MP900049596Handwriting worksheets vary according to the writing program that is being used.  Let’s look at the first of several worksheet “glitches” and how to fix them:

1. A worksheet has four lines for practicing a single letter..  A “model” letter to be traced is at the beginning of the first line but is not repeated at all.  Dots are placed for each letter on the lines.

Problem:  The child will trace the model letter and hopefully make the first independent letter correctly.  The second independent letter is modeled after the first independent letter.  The third independent letter is formed according to the second independent letter not the model. As the child loses focus on the model letter especially on the fourth line, the letter will more than likely be formed incorrectly.

Solution:  Place a model letter at the beginning of EACH line as well as in the MIDDLE of each line.  Make sure the model letter is traced correctly!  Once the letter formation is in the tactile (touch) and proprioceptive (body movement) systems, it’s almost impossible to change!

Note: This pencil grip is highly inefficient!  But that’s another blog!:)

Alphabet Game: Memory and Go Fish

Alphabet Flash Cards can be used in different ways!  Hope you had fun with last week’s Battle game! Oh! I forgot to tell you that for your older kids who are into cursive, its great fun to mix a deck of upper and lower case printed alphabet cards with a deck of upper and lower case cursive cards together to play Battle with!  More cards, more fun! (if you don’t have cursive cards to play with check out my decks of printed and cursive playing cards!)

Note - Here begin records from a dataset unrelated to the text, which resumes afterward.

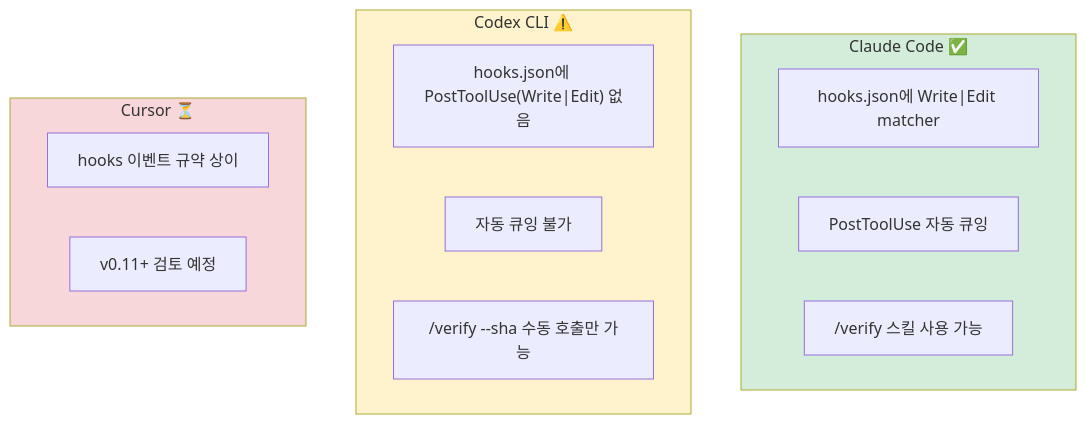
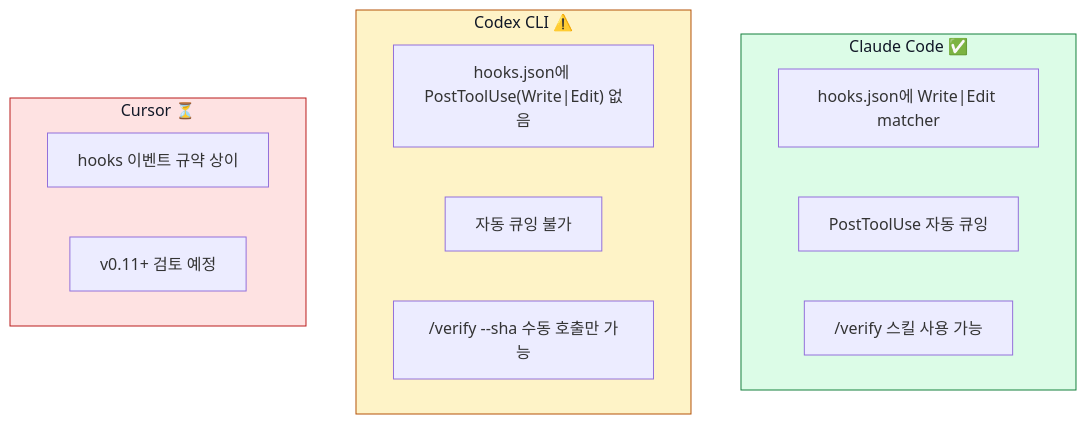
Before and after one commit to Jimmy-Jung/ai-symbiote: the tenth of 12 diagrams in docs/09-검증-레이어-동작원리.md, drawn with Mermaid. The commit also changed other lines of this file and 10 other files, not shown here.

Commit message:
docs(mermaid): 다이어그램 대비 색상 개선

````diff
--- a/docs/09-검증-레이어-동작원리.md
+++ b/docs/09-검증-레이어-동작원리.md
@@ -307,23 +307,23 @@
 ```mermaid
 flowchart TB
     subgraph Claude["Claude Code ✅"]
         C1["hooks.json에 Write|Edit matcher"]
         C2["PostToolUse 자동 큐잉"]
         C3["/verify 스킬 사용 가능"]
     end
 
     subgraph Codex["Codex CLI ⚠️"]
         X1["hooks.json에 PostToolUse(Write|Edit) 없음"]
         X2["자동 큐잉 불가"]
         X3["/verify --sha 수동 호출만 가능"]
     end
 
     subgraph Cursor["Cursor ⏳"]
         S1["hooks 이벤트 규약 상이"]
         S2["v0.11+ 검토 예정"]
     end
 
-    style Claude fill:#d4edda
-    style Codex fill:#fff3cd
-    style Cursor fill:#f8d7da
+    style Claude fill:#dcfce7,stroke:#15803d,color:#111827
+    style Codex fill:#fef3c7,stroke:#b45309,color:#111827
+    style Cursor fill:#fee2e2,stroke:#b91c1c,color:#111827
 ```
````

Here are 2 more fun ways to use a deck of upper and lower case cards (either print or cursive).

Memory:  Lay out the decks face down in rows.  Take turns turning up 4 cards to see if they match.  If two of the cards are the same letter, the person keeps that pair and has another turn  turning up another 4 cards.  No match? Its the next person’s turn.  The game ends when all the cards are gone. The person with the most matches wins! If there are too many cards, decrease the number just making sure there are pairs of cards.

Go Fish:  The dealer passes out 7 cards to each person.  Then lays down the remaining deck on the table.  Each person places the 7 cards in his hand and looks to see if there are two cards alike (a and A).  If there are matches, he lays them down on the table and is given two more cards.  The person to the dealer’s left, begins play by asking if a person has a specific letter.  If that person does have the letter, he must give it to the person asking for the letter.  The person asking for the letter takes the letter, places it with its matching partner, places the pair on the table and asks again for a specific letter.  If the person being asked does not have the letter, he says “Go fish” and the person must draw a card from the deck. Then its the next person’s turn to asked for a specific letter.  When a player has matched and played all of his cards, the game is over.  The person with the most matches wins the game.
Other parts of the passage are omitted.